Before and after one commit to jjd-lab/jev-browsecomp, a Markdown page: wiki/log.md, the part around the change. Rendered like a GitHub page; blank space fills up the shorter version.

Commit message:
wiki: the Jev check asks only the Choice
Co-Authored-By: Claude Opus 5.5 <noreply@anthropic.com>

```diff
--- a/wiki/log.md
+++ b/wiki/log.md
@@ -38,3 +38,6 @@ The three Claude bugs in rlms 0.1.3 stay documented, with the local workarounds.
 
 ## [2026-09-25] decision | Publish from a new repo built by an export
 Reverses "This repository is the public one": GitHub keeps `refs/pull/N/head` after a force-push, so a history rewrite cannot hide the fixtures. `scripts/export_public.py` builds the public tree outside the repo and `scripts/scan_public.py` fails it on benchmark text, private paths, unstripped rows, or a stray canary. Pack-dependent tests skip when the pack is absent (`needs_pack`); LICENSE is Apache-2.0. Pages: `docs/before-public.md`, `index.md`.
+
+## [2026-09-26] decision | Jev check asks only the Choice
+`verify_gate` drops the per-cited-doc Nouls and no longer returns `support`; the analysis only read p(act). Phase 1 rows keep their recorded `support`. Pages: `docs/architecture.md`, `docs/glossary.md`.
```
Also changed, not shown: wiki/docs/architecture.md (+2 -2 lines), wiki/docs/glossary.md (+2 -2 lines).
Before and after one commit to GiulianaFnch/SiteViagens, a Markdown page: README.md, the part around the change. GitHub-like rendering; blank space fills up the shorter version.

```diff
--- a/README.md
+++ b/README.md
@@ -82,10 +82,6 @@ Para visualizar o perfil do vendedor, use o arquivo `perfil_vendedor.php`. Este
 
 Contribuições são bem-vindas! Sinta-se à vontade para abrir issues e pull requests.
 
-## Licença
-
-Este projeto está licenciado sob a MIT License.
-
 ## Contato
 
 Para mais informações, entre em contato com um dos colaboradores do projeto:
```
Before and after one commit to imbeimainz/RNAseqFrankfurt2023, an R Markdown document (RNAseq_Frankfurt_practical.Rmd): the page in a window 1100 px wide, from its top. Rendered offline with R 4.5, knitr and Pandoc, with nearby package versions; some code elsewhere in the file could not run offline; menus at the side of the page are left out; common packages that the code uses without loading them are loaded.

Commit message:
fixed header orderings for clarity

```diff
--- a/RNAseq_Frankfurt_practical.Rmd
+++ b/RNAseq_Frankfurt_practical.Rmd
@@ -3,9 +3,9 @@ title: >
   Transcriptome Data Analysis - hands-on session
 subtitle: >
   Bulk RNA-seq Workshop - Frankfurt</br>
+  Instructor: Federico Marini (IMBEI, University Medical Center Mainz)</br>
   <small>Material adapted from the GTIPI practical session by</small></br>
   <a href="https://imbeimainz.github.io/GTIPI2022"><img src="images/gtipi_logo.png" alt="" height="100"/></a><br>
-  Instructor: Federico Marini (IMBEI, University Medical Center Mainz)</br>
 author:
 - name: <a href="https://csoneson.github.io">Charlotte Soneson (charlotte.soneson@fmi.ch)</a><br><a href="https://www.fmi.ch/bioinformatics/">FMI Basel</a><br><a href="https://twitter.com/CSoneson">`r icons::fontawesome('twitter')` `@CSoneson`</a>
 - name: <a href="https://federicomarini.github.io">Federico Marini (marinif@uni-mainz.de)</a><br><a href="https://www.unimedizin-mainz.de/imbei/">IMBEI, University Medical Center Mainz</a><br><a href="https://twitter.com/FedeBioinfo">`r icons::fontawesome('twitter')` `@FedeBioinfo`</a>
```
▬▬▬▬▬▬▬▬▬▬
__Activity__. Every line in the data above that contains the word "only" should be copied.

__Result of the task__.
wiki: the Jev check asks only the Choice
+## [2026-09-26] decision | Jev check asks only the Choice
+`verify_gate` drops the per-cited-doc Nouls and no longer returns `support`; the analysis only read p(act). Phase 1 rows keep their recorded `support`. Pages: `docs/architecture.md`, `docs/glossary.md`.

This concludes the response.